[[ Supplied entries open ]]

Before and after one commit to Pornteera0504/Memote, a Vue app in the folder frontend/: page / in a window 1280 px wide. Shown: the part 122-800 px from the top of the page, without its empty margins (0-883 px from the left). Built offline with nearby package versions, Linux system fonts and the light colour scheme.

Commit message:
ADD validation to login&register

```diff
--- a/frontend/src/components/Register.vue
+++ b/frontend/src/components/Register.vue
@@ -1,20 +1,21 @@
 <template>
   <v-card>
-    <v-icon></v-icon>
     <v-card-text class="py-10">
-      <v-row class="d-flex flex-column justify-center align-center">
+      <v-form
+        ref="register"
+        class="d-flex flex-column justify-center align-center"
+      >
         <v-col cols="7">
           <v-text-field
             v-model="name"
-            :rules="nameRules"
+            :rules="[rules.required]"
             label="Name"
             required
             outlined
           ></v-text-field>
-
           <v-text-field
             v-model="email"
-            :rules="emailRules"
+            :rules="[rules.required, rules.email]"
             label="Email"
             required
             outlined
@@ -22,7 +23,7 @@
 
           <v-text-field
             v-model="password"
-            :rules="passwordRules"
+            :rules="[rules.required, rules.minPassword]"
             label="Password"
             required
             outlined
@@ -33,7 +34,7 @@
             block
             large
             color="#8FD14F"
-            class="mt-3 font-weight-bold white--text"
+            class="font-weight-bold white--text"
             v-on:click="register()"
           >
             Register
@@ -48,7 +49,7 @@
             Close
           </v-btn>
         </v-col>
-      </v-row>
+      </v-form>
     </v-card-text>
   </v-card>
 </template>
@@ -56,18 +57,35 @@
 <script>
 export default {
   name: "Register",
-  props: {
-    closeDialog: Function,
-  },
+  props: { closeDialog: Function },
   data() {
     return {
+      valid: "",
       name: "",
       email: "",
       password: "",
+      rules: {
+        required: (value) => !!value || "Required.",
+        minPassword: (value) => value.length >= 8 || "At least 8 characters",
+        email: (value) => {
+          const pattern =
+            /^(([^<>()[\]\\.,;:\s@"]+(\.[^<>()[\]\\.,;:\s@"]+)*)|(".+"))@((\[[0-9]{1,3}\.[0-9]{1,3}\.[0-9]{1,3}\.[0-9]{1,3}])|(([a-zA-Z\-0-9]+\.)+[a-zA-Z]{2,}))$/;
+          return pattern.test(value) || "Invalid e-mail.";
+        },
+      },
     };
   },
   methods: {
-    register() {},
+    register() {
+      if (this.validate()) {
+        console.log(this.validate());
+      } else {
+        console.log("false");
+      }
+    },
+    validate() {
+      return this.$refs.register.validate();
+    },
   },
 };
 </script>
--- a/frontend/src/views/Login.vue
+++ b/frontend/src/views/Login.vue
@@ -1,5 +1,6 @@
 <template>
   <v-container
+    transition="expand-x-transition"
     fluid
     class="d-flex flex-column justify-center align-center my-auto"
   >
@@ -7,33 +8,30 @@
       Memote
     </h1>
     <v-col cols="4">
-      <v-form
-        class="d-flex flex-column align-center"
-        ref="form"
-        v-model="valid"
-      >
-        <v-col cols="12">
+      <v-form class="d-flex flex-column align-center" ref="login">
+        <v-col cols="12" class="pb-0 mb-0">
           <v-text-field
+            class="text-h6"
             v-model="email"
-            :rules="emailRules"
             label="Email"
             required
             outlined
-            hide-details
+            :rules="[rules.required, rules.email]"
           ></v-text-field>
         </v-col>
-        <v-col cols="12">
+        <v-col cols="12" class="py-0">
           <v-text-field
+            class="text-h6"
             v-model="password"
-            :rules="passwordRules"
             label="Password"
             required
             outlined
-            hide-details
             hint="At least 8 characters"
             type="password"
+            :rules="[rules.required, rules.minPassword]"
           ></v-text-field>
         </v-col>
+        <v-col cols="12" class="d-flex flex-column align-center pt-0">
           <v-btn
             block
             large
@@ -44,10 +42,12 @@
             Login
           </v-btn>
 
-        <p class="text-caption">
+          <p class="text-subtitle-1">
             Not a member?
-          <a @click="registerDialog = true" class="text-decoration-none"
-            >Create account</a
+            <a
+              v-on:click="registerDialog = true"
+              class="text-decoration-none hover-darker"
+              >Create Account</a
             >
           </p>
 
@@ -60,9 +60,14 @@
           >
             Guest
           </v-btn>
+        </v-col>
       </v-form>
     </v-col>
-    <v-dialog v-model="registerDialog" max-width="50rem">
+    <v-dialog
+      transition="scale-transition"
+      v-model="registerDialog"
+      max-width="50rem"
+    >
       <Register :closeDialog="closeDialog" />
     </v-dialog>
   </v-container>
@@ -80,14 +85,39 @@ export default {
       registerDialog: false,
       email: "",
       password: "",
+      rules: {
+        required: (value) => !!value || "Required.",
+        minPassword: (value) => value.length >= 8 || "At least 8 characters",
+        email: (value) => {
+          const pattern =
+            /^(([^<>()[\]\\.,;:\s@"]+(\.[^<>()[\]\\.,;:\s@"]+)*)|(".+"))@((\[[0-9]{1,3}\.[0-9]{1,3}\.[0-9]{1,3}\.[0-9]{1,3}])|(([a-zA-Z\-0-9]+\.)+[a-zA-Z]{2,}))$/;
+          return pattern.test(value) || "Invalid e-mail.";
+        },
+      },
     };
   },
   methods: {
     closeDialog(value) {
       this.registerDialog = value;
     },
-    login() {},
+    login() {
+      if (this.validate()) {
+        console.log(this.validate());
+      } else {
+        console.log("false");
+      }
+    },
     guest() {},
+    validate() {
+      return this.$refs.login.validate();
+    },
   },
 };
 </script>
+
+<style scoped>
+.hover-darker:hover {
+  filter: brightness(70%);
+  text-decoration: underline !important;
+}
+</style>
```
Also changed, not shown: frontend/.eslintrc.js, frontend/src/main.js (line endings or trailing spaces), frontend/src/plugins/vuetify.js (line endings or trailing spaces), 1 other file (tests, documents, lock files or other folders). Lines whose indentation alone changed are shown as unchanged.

[[ Supplied entries closed ]]
[[ Supplied entries open ]]

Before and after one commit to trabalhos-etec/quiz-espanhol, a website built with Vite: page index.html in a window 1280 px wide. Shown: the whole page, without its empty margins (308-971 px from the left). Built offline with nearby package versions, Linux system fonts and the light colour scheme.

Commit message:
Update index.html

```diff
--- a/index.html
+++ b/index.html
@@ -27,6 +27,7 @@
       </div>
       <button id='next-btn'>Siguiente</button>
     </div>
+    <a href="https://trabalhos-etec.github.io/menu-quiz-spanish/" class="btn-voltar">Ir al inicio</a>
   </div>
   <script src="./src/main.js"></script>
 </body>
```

[[ Supplied entries closed ]]

**About this exercise:**
Give the number of lines above containing the word "justify", with no other text.

**Solution for this exercise:**
3